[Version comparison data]
┄┄┄┄┄┄┄┄┄┄
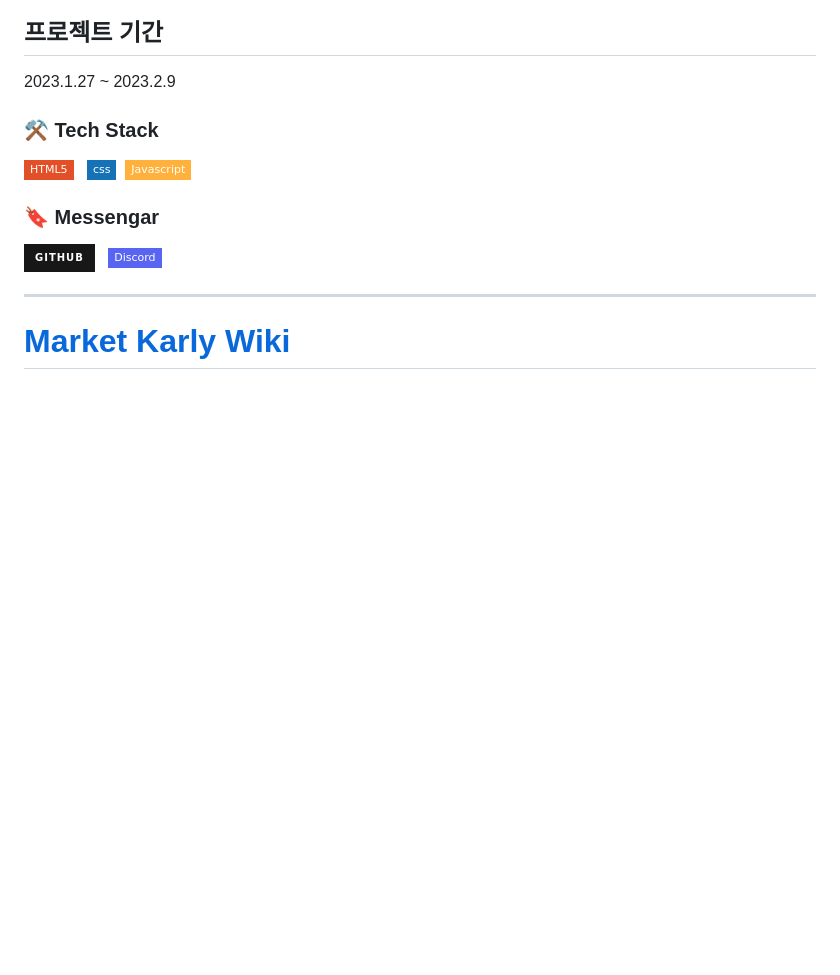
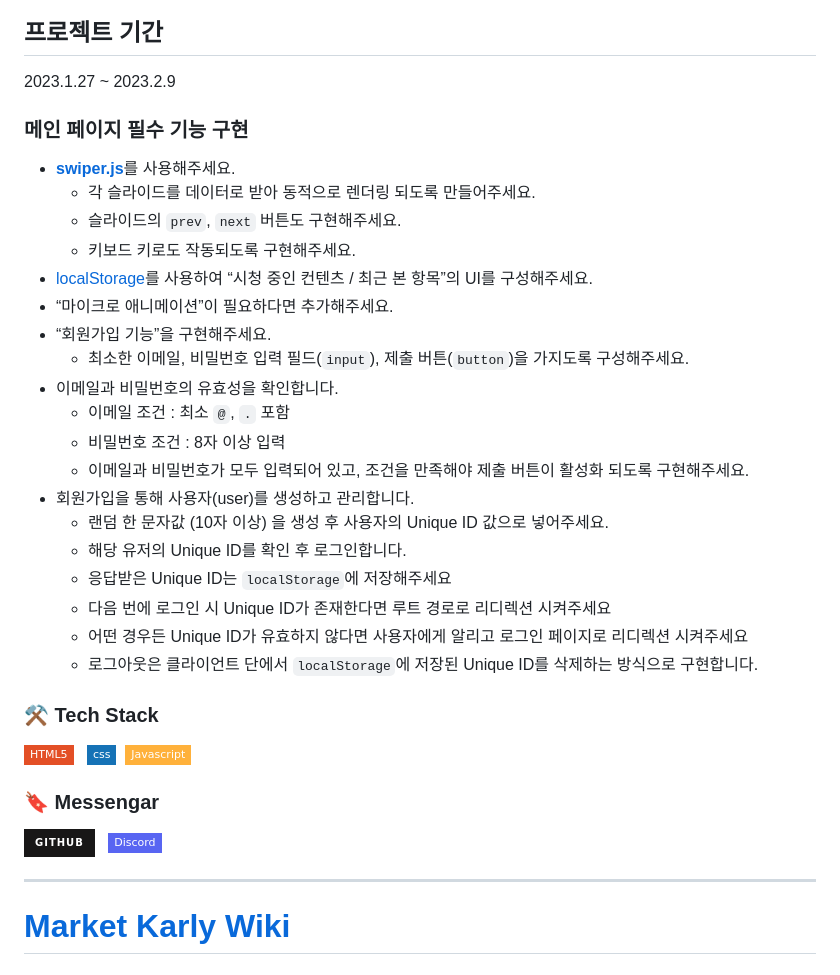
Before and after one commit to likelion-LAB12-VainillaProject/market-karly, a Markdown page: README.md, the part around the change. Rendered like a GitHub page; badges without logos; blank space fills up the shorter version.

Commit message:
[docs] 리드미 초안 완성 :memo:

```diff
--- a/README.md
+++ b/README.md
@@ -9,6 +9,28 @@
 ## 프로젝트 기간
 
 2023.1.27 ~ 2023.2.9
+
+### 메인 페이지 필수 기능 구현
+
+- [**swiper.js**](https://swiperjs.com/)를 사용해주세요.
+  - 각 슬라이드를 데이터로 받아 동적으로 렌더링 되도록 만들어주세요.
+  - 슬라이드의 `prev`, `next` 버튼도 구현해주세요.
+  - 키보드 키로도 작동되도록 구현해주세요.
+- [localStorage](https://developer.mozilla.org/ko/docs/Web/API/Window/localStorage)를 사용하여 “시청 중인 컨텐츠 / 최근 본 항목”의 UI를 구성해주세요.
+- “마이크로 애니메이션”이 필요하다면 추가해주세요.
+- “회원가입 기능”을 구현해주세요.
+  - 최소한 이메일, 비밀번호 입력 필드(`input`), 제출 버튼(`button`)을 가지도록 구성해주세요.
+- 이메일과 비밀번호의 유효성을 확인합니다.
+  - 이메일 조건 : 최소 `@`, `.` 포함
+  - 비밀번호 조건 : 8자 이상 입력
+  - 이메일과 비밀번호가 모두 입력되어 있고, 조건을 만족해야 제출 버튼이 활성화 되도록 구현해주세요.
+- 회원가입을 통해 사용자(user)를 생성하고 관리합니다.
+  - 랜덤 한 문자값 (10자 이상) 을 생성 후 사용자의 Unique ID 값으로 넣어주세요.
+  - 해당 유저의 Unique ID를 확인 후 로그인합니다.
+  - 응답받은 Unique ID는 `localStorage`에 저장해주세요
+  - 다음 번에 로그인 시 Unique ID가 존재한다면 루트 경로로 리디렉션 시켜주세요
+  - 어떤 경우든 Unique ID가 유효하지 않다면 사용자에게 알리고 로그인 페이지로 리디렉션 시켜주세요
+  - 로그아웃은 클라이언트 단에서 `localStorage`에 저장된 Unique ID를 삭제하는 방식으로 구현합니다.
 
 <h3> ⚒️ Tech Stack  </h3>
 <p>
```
┄┄┄┄┄┄┄┄┄┄
* **What to produce**: Would you restate word for word every line from the one holding "[docs] 리드미 초안" to the end of the entries, both ends included?

* **Solution**:
[docs] 리드미 초안 완성 :memo:

```diff
--- a/README.md
+++ b/README.md
@@ -9,6 +9,28 @@
 ## 프로젝트 기간
 
 2023.1.27 ~ 2023.2.9
+
+### 메인 페이지 필수 기능 구현
+
+- [**swiper.js**](https://swiperjs.com/)를 사용해주세요.
+  - 각 슬라이드를 데이터로 받아 동적으로 렌더링 되도록 만들어주세요.
+  - 슬라이드의 `prev`, `next` 버튼도 구현해주세요.
+  - 키보드 키로도 작동되도록 구현해주세요.
+- [localStorage](https://developer.mozilla.org/ko/docs/Web/API/Window/localStorage)를 사용하여 “시청 중인 컨텐츠 / 최근 본 항목”의 UI를 구성해주세요.
+- “마이크로 애니메이션”이 필요하다면 추가해주세요.
+- “회원가입 기능”을 구현해주세요.
+  - 최소한 이메일, 비밀번호 입력 필드(`input`), 제출 버튼(`button`)을 가지도록 구성해주세요.
+- 이메일과 비밀번호의 유효성을 확인합니다.
+  - 이메일 조건 : 최소 `@`, `.` 포함
+  - 비밀번호 조건 : 8자 이상 입력
+  - 이메일과 비밀번호가 모두 입력되어 있고, 조건을 만족해야 제출 버튼이 활성화 되도록 구현해주세요.
+- 회원가입을 통해 사용자(user)를 생성하고 관리합니다.
+  - 랜덤 한 문자값 (10자 이상) 을 생성 후 사용자의 Unique ID 값으로 넣어주세요.
+  - 해당 유저의 Unique ID를 확인 후 로그인합니다.
+  - 응답받은 Unique ID는 `localStorage`에 저장해주세요
+  - 다음 번에 로그인 시 Unique ID가 존재한다면 루트 경로로 리디렉션 시켜주세요
+  - 어떤 경우든 Unique ID가 유효하지 않다면 사용자에게 알리고 로그인 페이지로 리디렉션 시켜주세요
+  - 로그아웃은 클라이언트 단에서 `localStorage`에 저장된 Unique ID를 삭제하는 방식으로 구현합니다.
 
 <h3> ⚒️ Tech Stack  </h3>
 <p>
```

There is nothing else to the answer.